« Reply #16 on: April 24, 2014, 11:52:54 AM »
Sooo.... If I'm over 50, and my 401k let's me do roth OR traditional, I could potentiallyl do say $11,500 toward ROTH, 11,500 toward traditional, and then go outside of my 401K and do a Roth ira for $6,500??? or is 6,500 the max, and then I could do $23,000 just toward the traditional 401K....   I'm just trying to get this stuff straight...  p.s. our adjusted gross is under the amount needed for a Roth...

AND, my husband and myself both being over 50 can do the same, correct??
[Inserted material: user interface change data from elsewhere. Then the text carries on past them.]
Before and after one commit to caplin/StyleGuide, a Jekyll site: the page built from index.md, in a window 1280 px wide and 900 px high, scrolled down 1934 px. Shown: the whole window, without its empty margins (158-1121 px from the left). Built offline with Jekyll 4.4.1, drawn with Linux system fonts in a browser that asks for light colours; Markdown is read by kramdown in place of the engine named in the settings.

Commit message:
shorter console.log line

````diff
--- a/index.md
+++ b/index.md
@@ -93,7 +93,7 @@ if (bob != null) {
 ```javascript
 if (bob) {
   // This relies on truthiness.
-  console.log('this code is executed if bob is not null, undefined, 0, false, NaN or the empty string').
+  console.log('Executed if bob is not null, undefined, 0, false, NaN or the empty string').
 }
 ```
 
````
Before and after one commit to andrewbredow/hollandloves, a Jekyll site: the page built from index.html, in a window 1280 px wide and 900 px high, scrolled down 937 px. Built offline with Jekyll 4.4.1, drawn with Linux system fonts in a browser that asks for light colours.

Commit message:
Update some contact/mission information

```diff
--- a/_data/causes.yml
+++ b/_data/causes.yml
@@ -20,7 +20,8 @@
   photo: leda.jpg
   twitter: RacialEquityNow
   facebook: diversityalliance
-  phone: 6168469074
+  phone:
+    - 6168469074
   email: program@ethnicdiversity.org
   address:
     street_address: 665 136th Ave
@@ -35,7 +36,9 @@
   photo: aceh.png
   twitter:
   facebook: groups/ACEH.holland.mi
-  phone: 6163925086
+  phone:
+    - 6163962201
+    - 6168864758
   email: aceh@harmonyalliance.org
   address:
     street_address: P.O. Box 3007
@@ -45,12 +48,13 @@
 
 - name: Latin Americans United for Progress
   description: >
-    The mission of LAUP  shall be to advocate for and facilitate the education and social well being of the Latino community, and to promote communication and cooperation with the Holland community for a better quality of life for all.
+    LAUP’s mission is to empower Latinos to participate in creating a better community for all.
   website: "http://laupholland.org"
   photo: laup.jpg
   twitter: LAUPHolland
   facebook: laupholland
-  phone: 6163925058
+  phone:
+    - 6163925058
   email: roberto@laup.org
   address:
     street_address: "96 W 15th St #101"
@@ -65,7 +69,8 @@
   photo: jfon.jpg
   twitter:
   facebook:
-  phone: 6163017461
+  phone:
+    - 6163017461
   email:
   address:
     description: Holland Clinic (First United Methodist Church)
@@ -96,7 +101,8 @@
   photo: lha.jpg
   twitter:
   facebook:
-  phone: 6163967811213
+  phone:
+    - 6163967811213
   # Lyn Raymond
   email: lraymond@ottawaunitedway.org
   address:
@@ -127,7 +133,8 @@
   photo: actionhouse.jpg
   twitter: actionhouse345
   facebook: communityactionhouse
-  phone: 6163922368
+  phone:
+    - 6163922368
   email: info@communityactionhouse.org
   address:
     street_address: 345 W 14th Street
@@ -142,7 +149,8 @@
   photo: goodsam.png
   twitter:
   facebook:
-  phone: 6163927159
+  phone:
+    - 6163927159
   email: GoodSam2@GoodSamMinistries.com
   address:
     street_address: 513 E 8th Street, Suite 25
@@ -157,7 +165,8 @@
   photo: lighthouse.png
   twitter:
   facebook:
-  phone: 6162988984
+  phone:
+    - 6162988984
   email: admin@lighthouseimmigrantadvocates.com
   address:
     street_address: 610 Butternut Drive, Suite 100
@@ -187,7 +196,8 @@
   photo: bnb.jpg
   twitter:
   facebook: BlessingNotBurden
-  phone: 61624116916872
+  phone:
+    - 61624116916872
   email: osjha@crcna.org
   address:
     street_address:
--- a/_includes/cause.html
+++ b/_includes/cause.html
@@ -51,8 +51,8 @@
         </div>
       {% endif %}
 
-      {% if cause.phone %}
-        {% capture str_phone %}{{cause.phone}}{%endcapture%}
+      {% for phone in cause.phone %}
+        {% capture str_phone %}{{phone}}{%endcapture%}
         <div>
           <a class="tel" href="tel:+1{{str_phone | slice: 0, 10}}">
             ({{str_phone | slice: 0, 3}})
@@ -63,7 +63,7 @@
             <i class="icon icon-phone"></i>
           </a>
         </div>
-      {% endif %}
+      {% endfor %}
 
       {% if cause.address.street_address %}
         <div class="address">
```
I think it's this:
401k 17,500 + 5,500(catch up) per person over 50, could be Roth/traditional/combo (46,000 total for both of you)
IRA 5,500 + 1,000(catch up) per person over 50, could be Roth/traditional/combo (13,000 total for both of you)

http://www.irs.gov/Retirement-Plans/Plan-Participant,-Employee/Retirement-Topics-Catch-Up-Contributions

Thank you!! This is exactly what I needed!!